I hate the word ‘cutesy’. It’s something that’s undoubtedly already been used to describe Unravel and yet is somehow completely at odds with the game itself. While you’ve probably already seen plenty of the charm on offer, this beautiful side-scroller deserves your attention far more than its handcrafted sensibilities might suggest.

Erase the inevitable comparisons to Stephen Fry’s brand of sackcloth twee in LittleBigPlanet and instead combine a hand-sewn Portal, a knitted Limbo, and then add the soaring thoughtful joy of Journey. And then, just to slosh in some tears, add the poignancy of the saddest children’s tales you can think of and blend them with Pixar’s Up. Yep, I’m definitely still reviewing a game about a knitted red character jumping through platforming puzzles. Unravel might just prove you’ve got a heart somewhere in that black hole of emotion you call a chest. I know. It broke mine.

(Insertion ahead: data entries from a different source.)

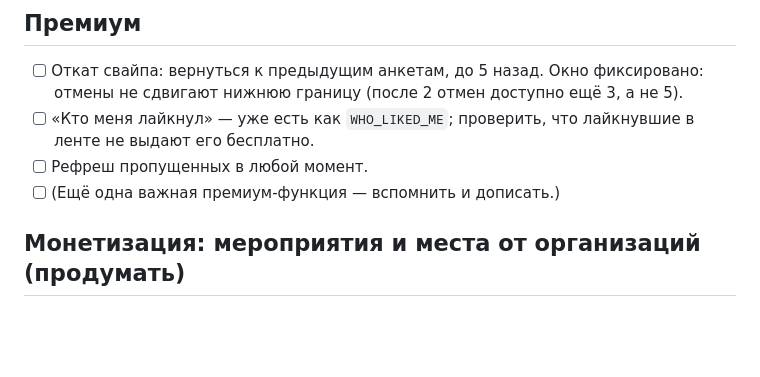
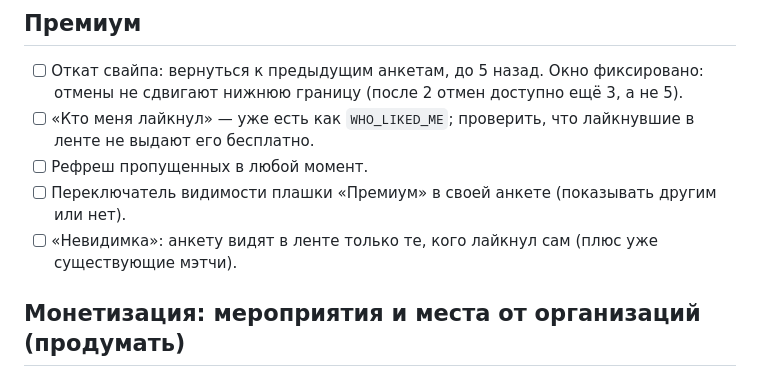
Before and after one commit to b1oodraider/dating_try1, a Markdown page: docs/TODO.md, the part around the change. Drawn GitHub-style; blank space fills up the shorter version.

Commit message:
docs(todo): premium badge toggle and invisible mode
Co-Authored-By: Claude Opus 5.5 <noreply@anthropic.com>

```diff
--- a/docs/TODO.md
+++ b/docs/TODO.md
@@ -86,7 +86,8 @@
       границу (после 2 отмен доступно ещё 3, а не 5).
 - [ ] «Кто меня лайкнул» — уже есть как `WHO_LIKED_ME`; проверить, что лайкнувшие в ленте не выдают его бесплатно.
 - [ ] Рефреш пропущенных в любой момент.
-- [ ] (Ещё одна важная премиум-функция — вспомнить и дописать.)
+- [ ] Переключатель видимости плашки «Премиум» в своей анкете (показывать другим или нет).
+- [ ] «Невидимка»: анкету видят в ленте только те, кого лайкнул сам (плюс уже существующие мэтчи).
 
 ## Монетизация: мероприятия и места от организаций (продумать)
 - [ ] Организации (кафе, кино, квесты, выставки) размещают свои мероприятия/места, которые пара может выбрать
```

On the surface, Unravel looks much like flyaway fluff from little Yarny’s woollen tail. And from what you’ve seen of the game before now, this is likely what you’ll expect. Trotting through sunny days, this red bundle of string leaps from sunflower to sunflower, gets distracted by butterflies, and flies through treetops on a kite. To add to the sweetness, static ‘memories’ appear in the world as you journey through the life of an elderly woman via her collection of photographs. Yarny grabs a bright light from the air as each moment is captured, the delightful string (of course) soundtrack chirpily keeping the world feeling joyous and fresh.

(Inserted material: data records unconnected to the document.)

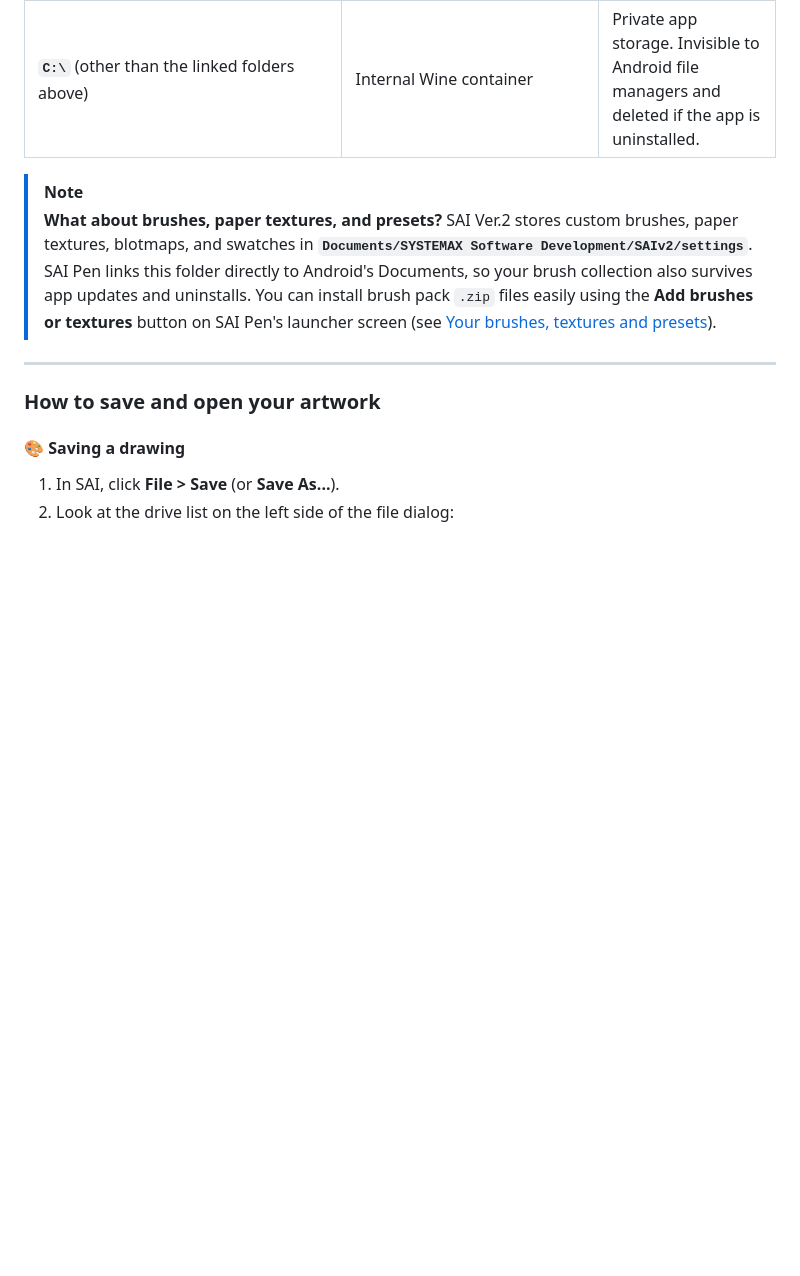
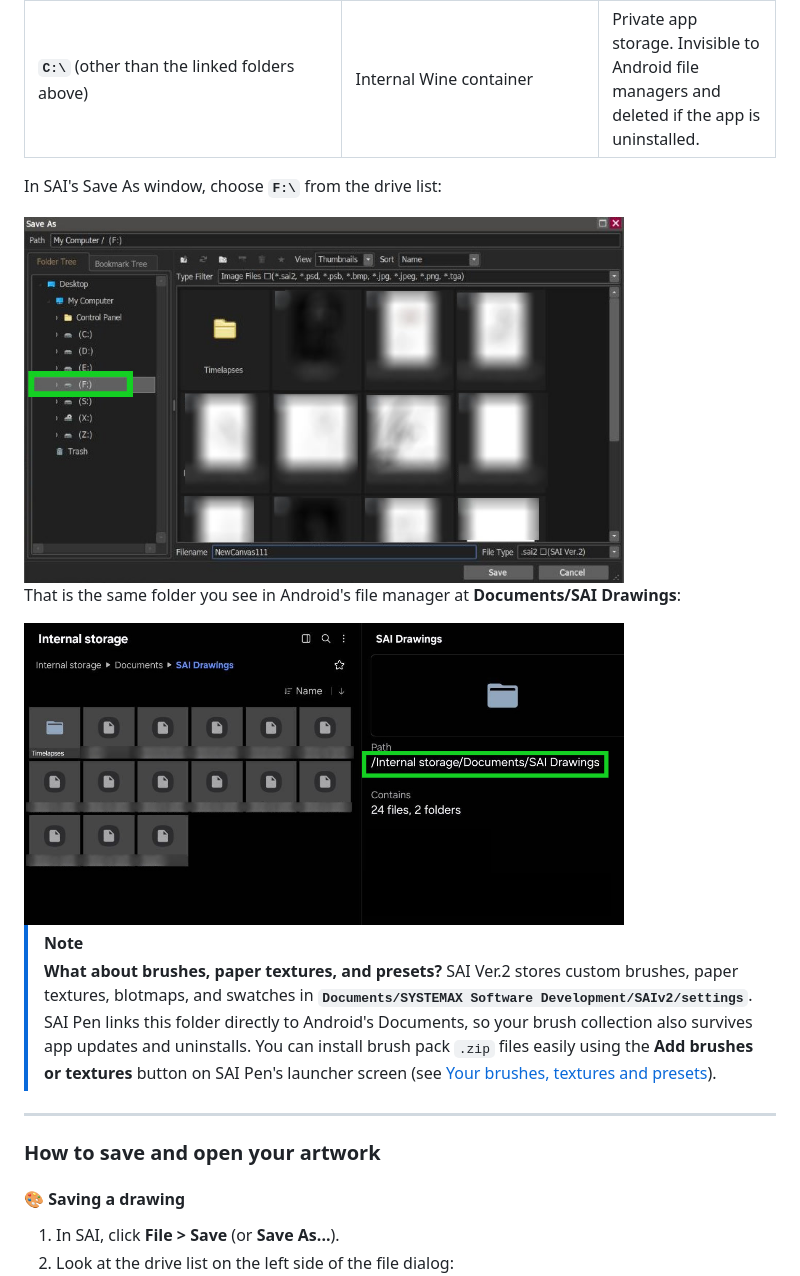
Before and after one commit to ametrien/Paint-Tool-SAI-pen-pressure-Android, a Markdown page: README.md, the part around the change. GitHub-like rendering; pictures changed too: docs/images/drive-f-inside-sai.jpg (added), docs/images/drive-f-outside-sai.jpg (added); blank space fills up the shorter version.

Commit message:
Add Drive F screenshots to README

```diff
--- a/README.md
+++ b/README.md
@@ -305,6 +305,14 @@ SAI runs inside the app using Wine (a Windows compatibility layer). Wine assigns
 | **`E:\`** | **`Internal Storage`** (Device Root) | The root of your Android internal storage. |
 | **`S:\`** | SAI program folder (`sai2.exe`) | The folder where PaintTool SAI itself is installed. |
 | **`C:\`** (other than the linked folders above) | Internal Wine container | Private app storage. Invisible to Android file managers and deleted if the app is uninstalled. |
+
+In SAI's Save As window, choose **`F:\`** from the drive list:
+
+<img src="docs/images/drive-f-inside-sai.jpg" width="600" alt="PaintTool SAI Save As window with drive F selected in the drive list">
+
+That is the same folder you see in Android's file manager at **Documents/SAI Drawings**:
+
+<img src="docs/images/drive-f-outside-sai.jpg" width="600" alt="Android file manager showing the SAI Drawings folder at Internal storage/Documents/SAI Drawings">
 
 > [!NOTE]
 > **What about brushes, paper textures, and presets?**
```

But then there are the levels you haven’t seen. Yarny being crushed by heavy machinery. And eaten by cockroaches. And running along electrical wires only to be fried alive, or perhaps hurtling along the surface of a recently ploughed field, desperately trying to avoid the birds who want nothing more than to have a Yarny as a snack. Mmm, string cheese. The memories that appear change too. Where a snow sequence has children riding sledges, a dimly lit garage sees a man working on past his retirement age. And is that an ambulance arriving…? Unravel isn’t all sweetness and light.

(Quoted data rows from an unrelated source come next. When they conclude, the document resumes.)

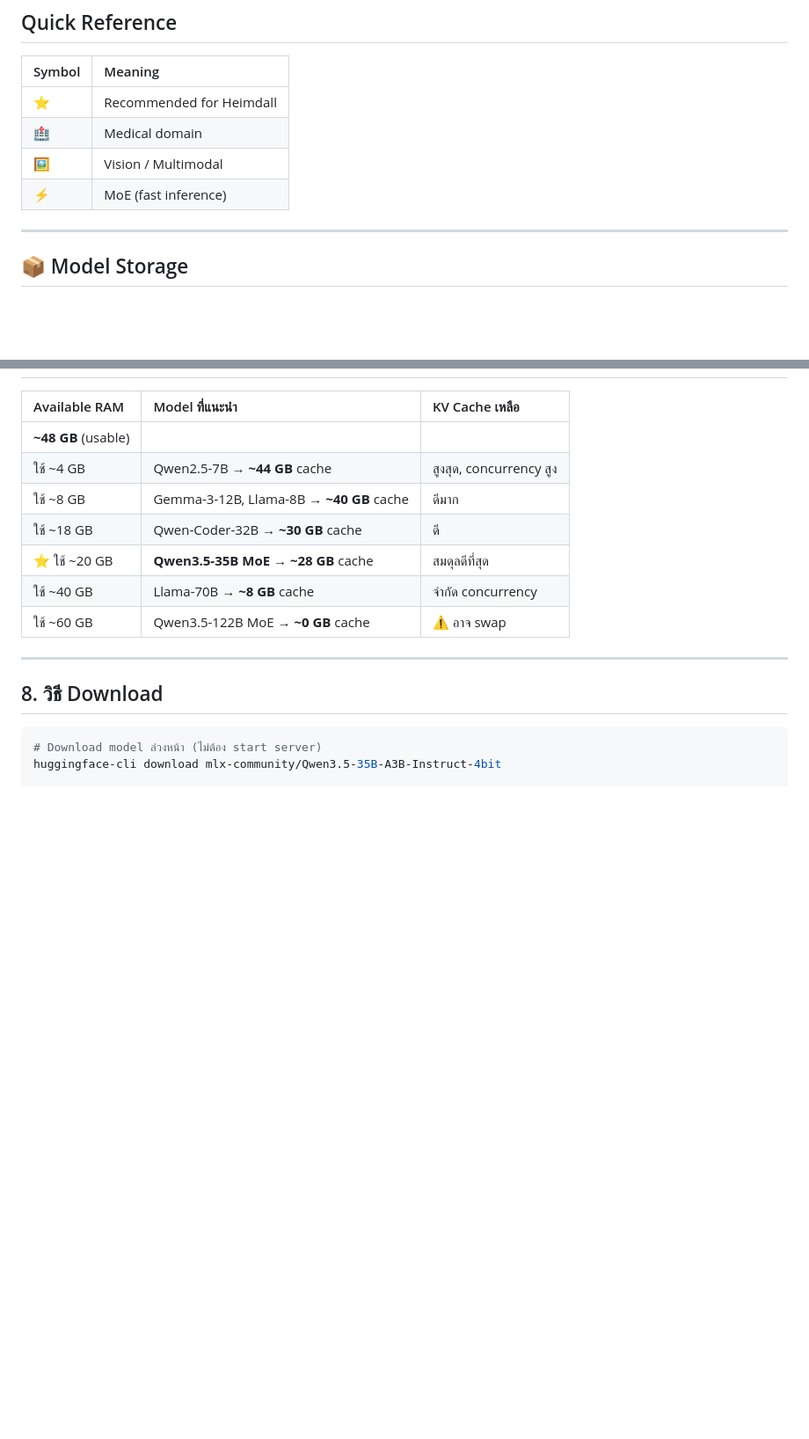
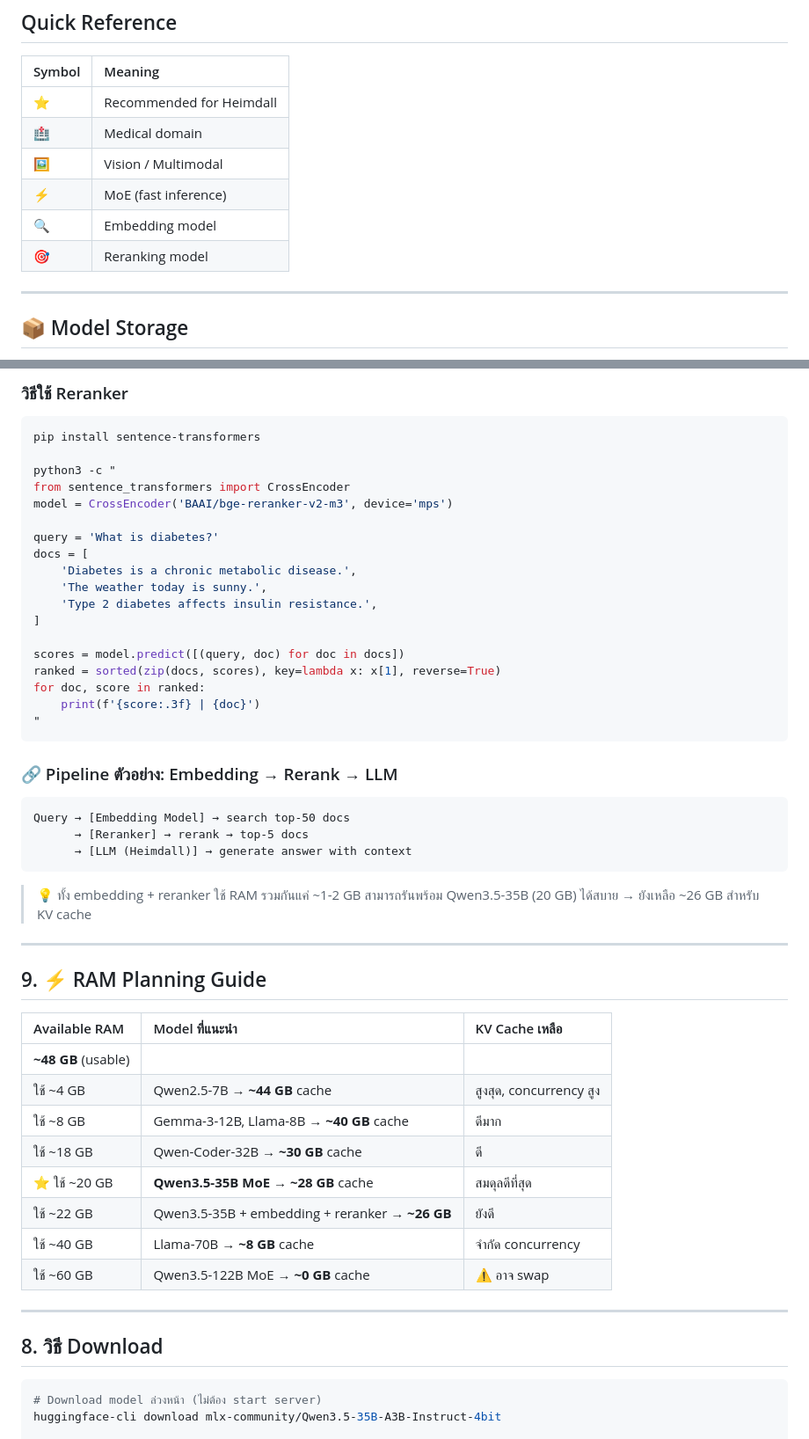
Before and after one commit to MegaWiz-Dev-Team/Heimdall, a Markdown page: docs/model_catalog.md, 2 parts joined by grey strips. Shown at 88% size. Drawn GitHub-style; blank space fills up the shorter version.

````diff
--- a/docs/model_catalog.md
+++ b/docs/model_catalog.md
@@ -9,6 +9,8 @@
 | 🏥 | Medical domain |
 | 🖼️ | Vision / Multimodal |
 | ⚡ | MoE (fast inference) |
+| 🔍 | Embedding model |
+| 🎯 | Reranking model |
 
 ---
 
@@ -130,3 +202,40 @@ mlx_lm.convert \
+### วิธีใช้ Reranker
+
+```bash
+pip install sentence-transformers
+
+python3 -c "
+from sentence_transformers import CrossEncoder
+model = CrossEncoder('BAAI/bge-reranker-v2-m3', device='mps')
+
+query = 'What is diabetes?'
+docs = [
+    'Diabetes is a chronic metabolic disease.',
+    'The weather today is sunny.',
+    'Type 2 diabetes affects insulin resistance.',
+]
+
+scores = model.predict([(query, doc) for doc in docs])
+ranked = sorted(zip(docs, scores), key=lambda x: x[1], reverse=True)
+for doc, score in ranked:
+    print(f'{score:.3f} | {doc}')
+"
+```
+
+### 🔗 Pipeline ตัวอย่าง: Embedding → Rerank → LLM
+
+```
+Query → [Embedding Model] → search top-50 docs
+      → [Reranker] → rerank → top-5 docs
+      → [LLM (Heimdall)] → generate answer with context
+```
+
+> 💡 ทั้ง embedding + reranker ใช้ RAM รวมกันแค่ ~1-2 GB
+> สามารถรันพร้อม Qwen3.5-35B (20 GB) ได้สบาย → ยังเหลือ ~26 GB สำหรับ KV cache
+
+---
+
+## 9. ⚡ RAM Planning Guide
 
 | Available RAM | Model ที่แนะนำ | KV Cache เหลือ |
 |:--|:--|:--|
@@ -135,6 +244,7 @@ mlx_lm.convert \
 | ใช้ ~8 GB | Gemma-3-12B, Llama-8B → **~40 GB** cache | ดีมาก |
 | ใช้ ~18 GB | Qwen-Coder-32B → **~30 GB** cache | ดี |
 | ⭐ ใช้ ~20 GB | **Qwen3.5-35B MoE** → **~28 GB** cache | สมดุลดีที่สุด |
+| ใช้ ~22 GB | Qwen3.5-35B + embedding + reranker → **~26 GB** | ยังดี |
 | ใช้ ~40 GB | Llama-70B → **~8 GB** cache | จำกัด concurrency |
 | ใช้ ~60 GB | Qwen3.5-122B MoE → **~0 GB** cache | ⚠️ อาจ swap |
 
````
Also changed, not shown: other parts of docs/model_catalog.md (+71 -1 lines).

Put a string on it

Unravel creator Martin Sahlin actually crafted Yarny when he was on a camping trip in the Swedish countryside with his family. In a tale so indie it hurts, he built the character from wool and wire. “I wanted to share a piece of home I guess,” he said when I spoke to him at Gamescom last year. “I think there’s nothing wrong with video games being sort of fantastical but every game doesn’t have to be like that. I wanted to make something that was just about basically appreciating the beauty that’s here outside your door. You don’t have to go to space, you don’t have to go to a fairytale land because all you need to do is go into the woods and look at stuff.”